In Pergamum were invented the elegant hangings called tapestry. It also was famed for its gold-woven clothes, the vestes Attilae, its pottery and its precious ointments. Its rulers were interested even in cattle breeding, horticulture and other aspects of scientific farming. And they were literary men of such a fondness for books that only Alexandria had a library larger than that at Pergamum. It is said that Ptolemy (V-?) of Egypt became so apprehensive lest his library at Alexandria be eclipsed by that of Pergamum that he put an embargo on papyrus, on which Egypt had a monopoly. But this proved to be a blessing to Pergamum, for one of its citizens invented parchment (which got its name from Pergamum), a far superior writing material. When Pergamum was a Roman province, Cleopatra prevailed on Mark Antony to replenish her Alexandrian library with books from the library at Pergamum, which he did, to the extent of 200,000 scrolls.7
Pergamum is also famed for its sculpture. Chief among the many treasures dug up from its ruins is the gigantic frieze, 150 yards in length, that was a part of its Great Altar to Zeus and depicted a battle between gods and giants. Concerning it we are told:
“This enormous frieze . . . cannot fail to impress visitors by the size of its figures, the energy of the action, and the strong vein of sentiment which pervades the whole, giving it a certain air of modernity. . . . The giants are strange compounds, having heads and bodies of wild and fierce barbarians, sometimes also human legs, but sometimes in the place of legs two long serpents, the heads of which take with the giants themselves a share in the battle . . . The gods are obviously inferior in physical force, indeed a large proportion of the divine combatants are goddesses. Yet everywhere the giants are overthrown, writhing in pain on the ground, . . . everywhere the gods are victorious, yet in victory retain much of their divine calm.”8*
RELIGION IN PERGAMUM
Aside from their politics, the rulers of Pergamum were ardent Grecophils or lovers of things Greek.
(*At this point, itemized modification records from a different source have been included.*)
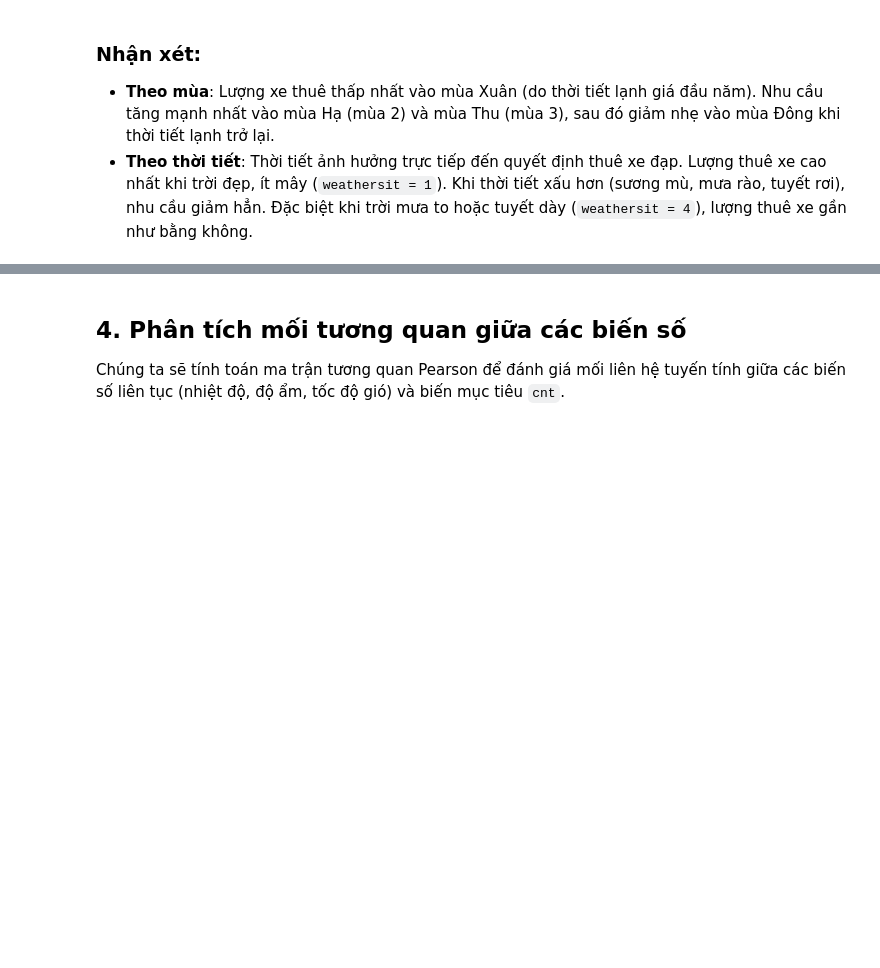
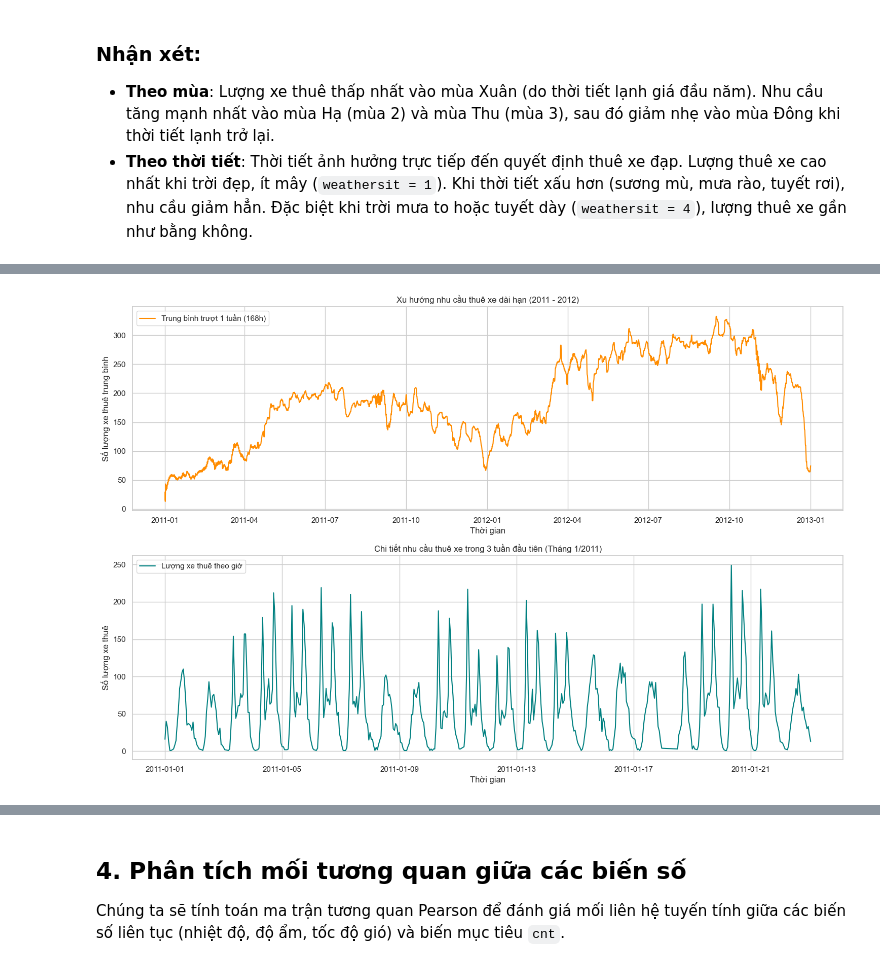
Before and after one commit to npthieu-2502/time-series-group-06, a Jupyter notebook: notebooks/01_data_exploration.ipynb, the cells around one changed output, grey strips where cells are left out. Saved outputs shown, nothing was run; the diff lists cells and outputs as text; code cells hidden in the pictures; blank space fills up the shorter version.

```diff
--- a/notebooks/01_data_exploration.ipynb
+++ b/notebooks/01_data_exploration.ipynb
@@ -144,0 +264,26 @@ plt.show()
+# %%
+fig, axes = plt.subplots(2, 1, figsize=(15, 10))
+
+# 1. Đường xu hướng dài hạn (Rolling Mean 168h - 1 tuần)
+df_sorted = df.sort_values('datetime')
+df_sorted['rolling_cnt'] = df_sorted['cnt'].rolling(window=168, min_periods=1).mean()
+axes[0].plot(df_sorted['datetime'], df_sorted['rolling_cnt'], color='darkorange', label='Trung bình trượt 1 tuần (168h)')
+axes[0].set_title('Xu hướng nhu cầu thuê xe dài hạn (2011 - 2012)')
+axes[0].set_xlabel('Thời gian')
+axes[0].set_ylabel('Số lượng xe thuê trung bình')
+axes[0].legend()
+
+# 2. Chi tiết 3 tuần đầu tiên (để thấy rõ chu kỳ ngày đêm)
+sample_df = df_sorted.head(24 * 21) # 21 ngày
+axes[1].plot(sample_df['datetime'], sample_df['cnt'], color='teal', label='Lượng xe thuê theo giờ')
+axes[1].set_title('Chi tiết nhu cầu thuê xe trong 3 tuần đầu tiên (Tháng 1/2011)')
+axes[1].set_xlabel('Thời gian')
+axes[1].set_ylabel('Số lượng xe thuê')
+axes[1].legend()
+
+plt.tight_layout()
+# Lưu biểu đồ
+plt.savefig("../figures/eda_demand_over_time.png", dpi=150)
+plt.show()
+# %% [output]
+[figure, added]
```
Also changed, not shown: parts of 16 cells of this notebook, 3 other files.
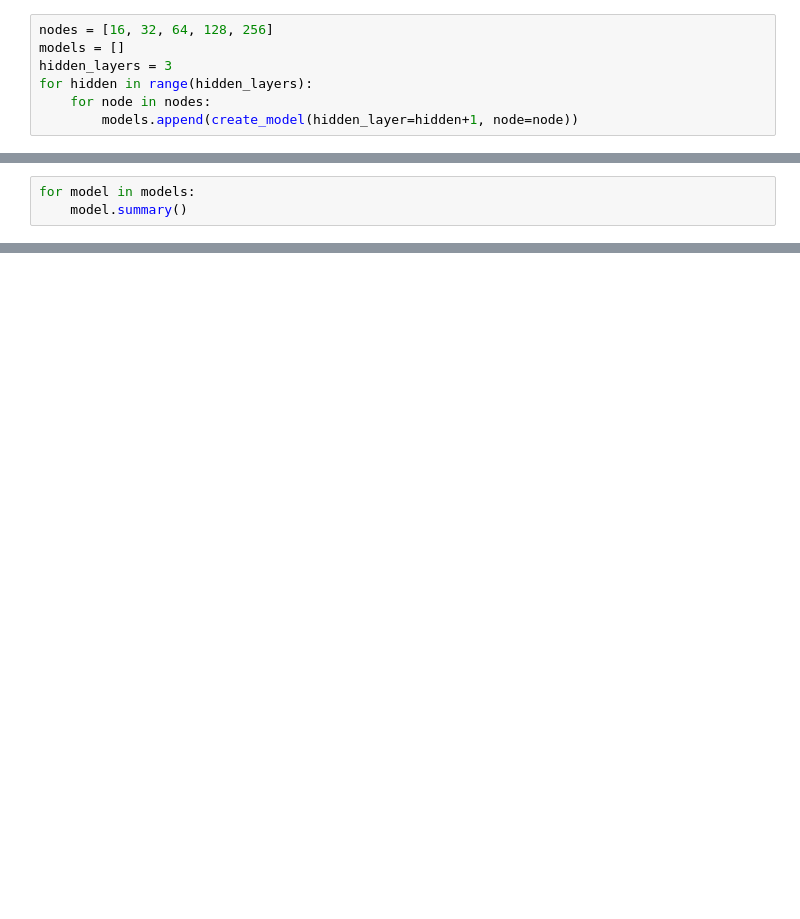
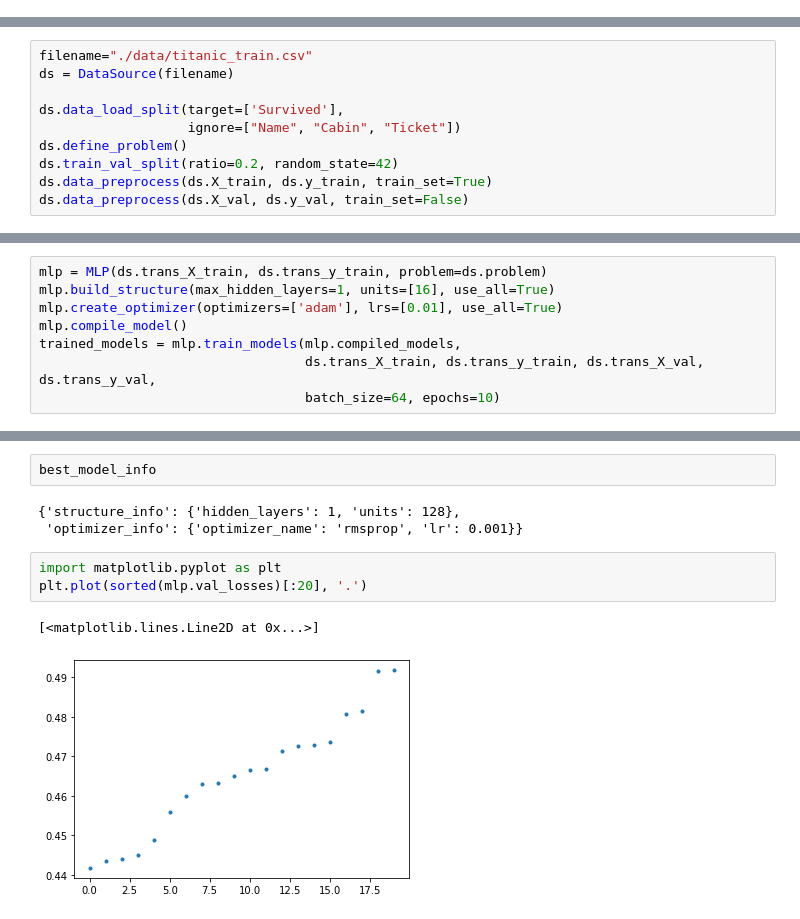
Before and after one commit to JKeun/determinism, a Jupyter notebook: MLP-module.ipynb, the cells around one changed output, grey strips where cells are left out. Saved outputs shown, nothing was run; the diff lists cells and outputs as text; blank space fills up the shorter version.

Commit message:
training-on-gpu

```diff
--- a/MLP-module.ipynb
+++ b/MLP-module.ipynb
@@ -269,7 +0,0 @@ _________________________________________________________________
-# %%
-nodes = [16, 32, 64, 128, 256]
-models = []
-hidden_layers = 3
-for hidden in range(hidden_layers):
-    for node in nodes:
-        models.append(create_model(hidden_layer=hidden+1, node=node))
@@ -280,3 +0,0 @@ len(models)
-# %%
-for model in models:
-    model.summary()
@@ -300,0 +218,10 @@ _________________________________________________________________
+# %%
+filename="./data/titanic_train.csv"
+ds = DataSource(filename)
+
+ds.data_load_split(target=['Survived'],
+                   ignore=["Name", "Cabin", "Ticket"])
+ds.define_problem()
+ds.train_val_split(ratio=0.2, random_state=42)
+ds.data_preprocess(ds.X_train, ds.y_train, train_set=True)
+ds.data_preprocess(ds.X_val, ds.y_val, train_set=False)
@@ -300,0 +244,8 @@ _________________________________________________________________
+# %%
+mlp = MLP(ds.trans_X_train, ds.trans_y_train, problem=ds.problem)
+mlp.build_structure(max_hidden_layers=1, units=[16], use_all=True)
+mlp.create_optimizer(optimizers=['adam'], lrs=[0.01], use_all=True)
+mlp.compile_model()
+trained_models = mlp.train_models(mlp.compiled_models,
+                                  ds.trans_X_train, ds.trans_y_train, ds.trans_X_val, ds.trans_y_val,
+                                  batch_size=64, epochs=10)
@@ -300,0 +276,11 @@ _________________________________________________________________
+# %%
+best_model_info
+# %% [output]
+{'structure_info': {'hidden_layers': 1, 'units': 128},
+ 'optimizer_info': {'optimizer_name': 'rmsprop', 'lr': 0.001}}
+# %%
+import matplotlib.pyplot as plt
+plt.plot(sorted(mlp.val_losses)[:20], '.')
+# %% [output]
+[<matplotlib.lines.Line2D at 0x...>]
+[figure, added]
```
Also changed, not shown: parts of 41 cells of this notebook, 7 other files.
Especially was this true regarding its pagan worship, of which it was a veritable citadel. Athena, goddess of poetry and learning, came first in worship. Second only to her was the chief of Greek gods, Zeus. Prominent also were Dionysus, god of wine, and Aphrodite, goddess of sensual pleasure. Having a fame of his own was Aesculapius as the god of healing. From the large school in connection with his cult came Galen, the “father of medicine.” Other deities worshiped in Pergamum were Apollo, the ancient Ceibiri, Demeter, Eros, Herakles, Hermes, Poseidon, as well as a host of minor ones.9
In addition to lavish temples and beautiful groves dedicated to such gods was the Great Altar to Zeus Soter. Made of marble, it was more than a hundred feet square and nearly fifty feet high. It had a huge staircase and colonnades on three sides. Ornamenting it was the gigantic frieze previously mentioned. Found in the Berlin Museum today, it has been termed the “most impressive monument of sculpture produced by ancient Europeans.”10
Another striking feature of pagan worship in Pergamum was its worship of political rulers. They did not believe in democracy but did more or less rule as benign autocrats. They were credited with divine descent and worship from the beginning. Attalus I, because of freeing his people from the threat and yoke of the Gauls or Galatians, was hailed as “King Attalus the Savior.” It is not surprising therefore that Pergamum should be the first provincial city to erect a temple for the worship of the Roman emperor. It erected its first, to emperor Augustus, in A.D. 29, its second in the time of Trajan (A.D. 98-117), and its third in the days of Severus,11 who ruled A.D. 193-211.
“WHERE THE THRONE OF SATAN IS”
Why did John refer to Pergamum as “where the throne of Satan is”?* Some have said that this was because Pergamum was the halfway house or bridge between the religion of ancient Babylon and that of Rome. True, as one historian says: “The defeated Chaldeans fled to Asia Minor and fixed their central college at Pergamos”; referring to their defeat in 539 B.C. However, by the time John had his vision recorded in the book of Revelation, A.D. 96, the seat of “Babylon the Great,” or the world empire of false religion, had been removed to Rome.—Rev. 14:8.12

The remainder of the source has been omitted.